== Data for the task ==
---------------

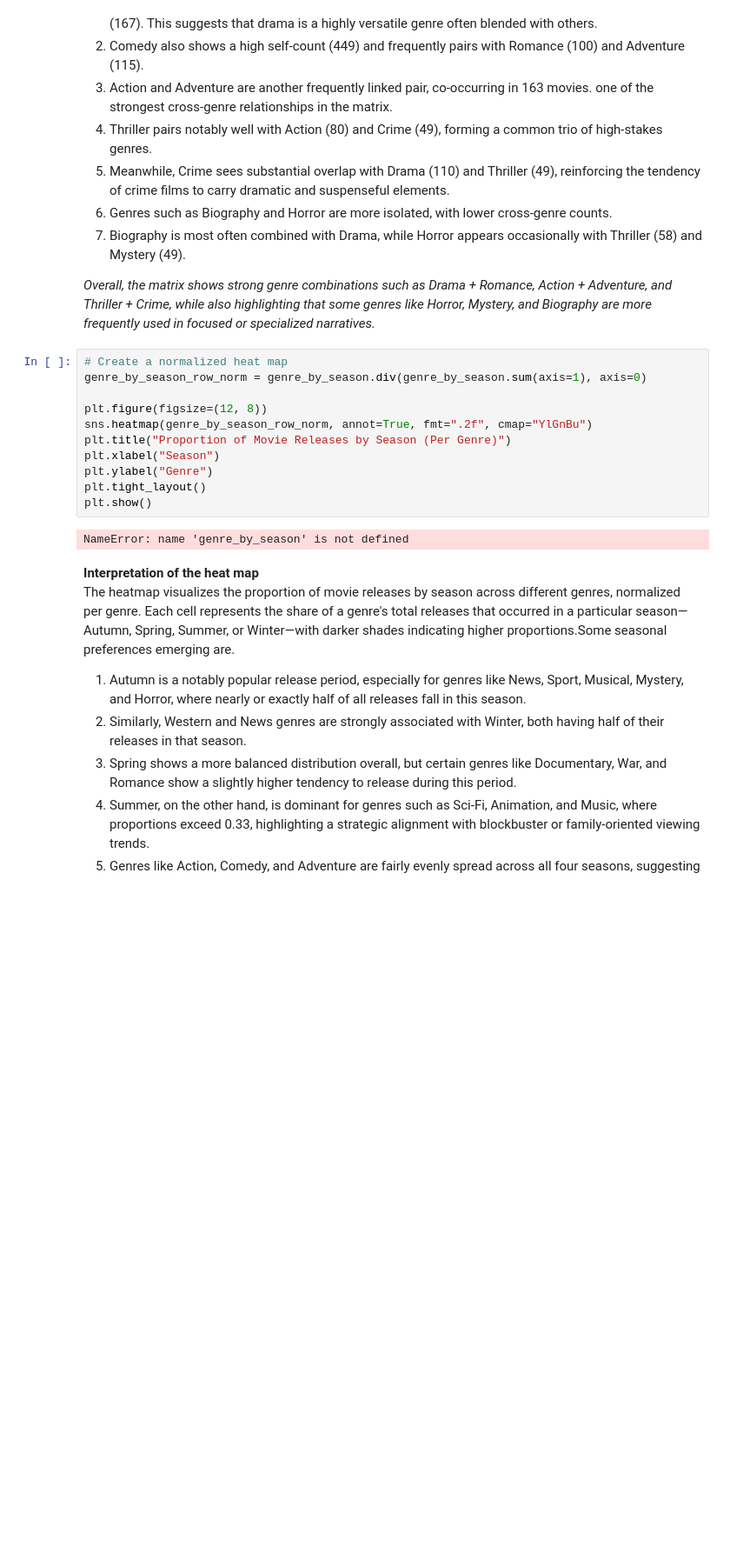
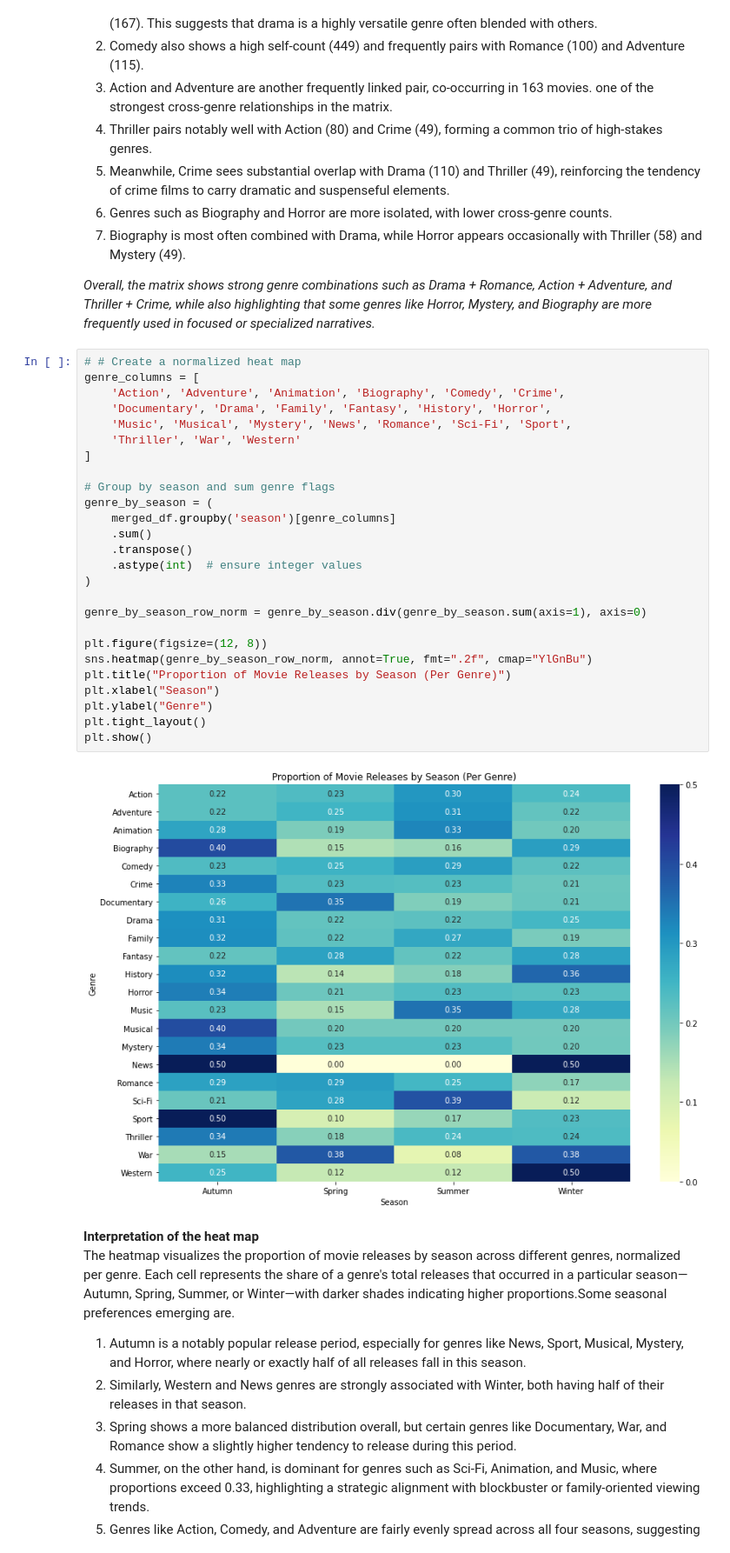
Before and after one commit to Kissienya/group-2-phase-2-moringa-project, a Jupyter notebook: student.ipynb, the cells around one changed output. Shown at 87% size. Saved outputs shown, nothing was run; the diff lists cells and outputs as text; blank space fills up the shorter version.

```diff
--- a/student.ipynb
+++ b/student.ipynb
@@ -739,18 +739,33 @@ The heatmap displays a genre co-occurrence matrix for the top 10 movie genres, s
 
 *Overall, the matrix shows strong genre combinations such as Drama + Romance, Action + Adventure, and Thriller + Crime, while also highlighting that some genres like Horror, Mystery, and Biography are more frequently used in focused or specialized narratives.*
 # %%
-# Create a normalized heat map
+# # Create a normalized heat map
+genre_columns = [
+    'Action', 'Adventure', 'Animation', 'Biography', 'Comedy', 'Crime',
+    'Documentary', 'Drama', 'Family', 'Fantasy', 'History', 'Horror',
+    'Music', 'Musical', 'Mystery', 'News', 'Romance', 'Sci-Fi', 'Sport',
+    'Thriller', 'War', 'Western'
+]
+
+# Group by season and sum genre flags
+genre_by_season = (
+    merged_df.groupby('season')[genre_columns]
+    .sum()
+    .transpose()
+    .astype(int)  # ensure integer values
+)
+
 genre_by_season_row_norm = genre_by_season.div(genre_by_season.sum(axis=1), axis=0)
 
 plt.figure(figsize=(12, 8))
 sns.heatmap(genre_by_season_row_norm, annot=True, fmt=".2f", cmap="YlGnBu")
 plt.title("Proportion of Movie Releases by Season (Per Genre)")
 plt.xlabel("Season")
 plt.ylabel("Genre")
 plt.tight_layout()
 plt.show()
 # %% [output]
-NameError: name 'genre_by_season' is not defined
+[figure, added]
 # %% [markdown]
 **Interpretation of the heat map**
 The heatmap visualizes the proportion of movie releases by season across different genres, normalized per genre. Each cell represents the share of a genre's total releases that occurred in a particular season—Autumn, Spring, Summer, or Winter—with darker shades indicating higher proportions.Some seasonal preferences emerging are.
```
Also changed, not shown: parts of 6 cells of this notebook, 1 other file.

---------------

== What this task involves ==
From the first line to the last, return the material above exactly, apart from the pictures.

== Exercise solution ==
Before and after one commit to Kissienya/group-2-phase-2-moringa-project, a Jupyter notebook: student.ipynb, the cells around one changed output. Shown at 87% size. Saved outputs shown, nothing was run; the diff lists cells and outputs as text; blank space fills up the shorter version.

```diff
--- a/student.ipynb
+++ b/student.ipynb
@@ -739,18 +739,33 @@ The heatmap displays a genre co-occurrence matrix for the top 10 movie genres, s
 
 *Overall, the matrix shows strong genre combinations such as Drama + Romance, Action + Adventure, and Thriller + Crime, while also highlighting that some genres like Horror, Mystery, and Biography are more frequently used in focused or specialized narratives.*
 # %%
-# Create a normalized heat map
+# # Create a normalized heat map
+genre_columns = [
+    'Action', 'Adventure', 'Animation', 'Biography', 'Comedy', 'Crime',
+    'Documentary', 'Drama', 'Family', 'Fantasy', 'History', 'Horror',
+    'Music', 'Musical', 'Mystery', 'News', 'Romance', 'Sci-Fi', 'Sport',
+    'Thriller', 'War', 'Western'
+]
+
+# Group by season and sum genre flags
+genre_by_season = (
+    merged_df.groupby('season')[genre_columns]
+    .sum()
+    .transpose()
+    .astype(int)  # ensure integer values
+)
+
 genre_by_season_row_norm = genre_by_season.div(genre_by_season.sum(axis=1), axis=0)
 
 plt.figure(figsize=(12, 8))
 sns.heatmap(genre_by_season_row_norm, annot=True, fmt=".2f", cmap="YlGnBu")
 plt.title("Proportion of Movie Releases by Season (Per Genre)")
 plt.xlabel("Season")
 plt.ylabel("Genre")
 plt.tight_layout()
 plt.show()
 # %% [output]
-NameError: name 'genre_by_season' is not defined
+[figure, added]
 # %% [markdown]
 **Interpretation of the heat map**
 The heatmap visualizes the proportion of movie releases by season across different genres, normalized per genre. Each cell represents the share of a genre's total releases that occurred in a particular season—Autumn, Spring, Summer, or Winter—with darker shades indicating higher proportions.Some seasonal preferences emerging are.
```
Also changed, not shown: parts of 6 cells of this notebook, 1 other file.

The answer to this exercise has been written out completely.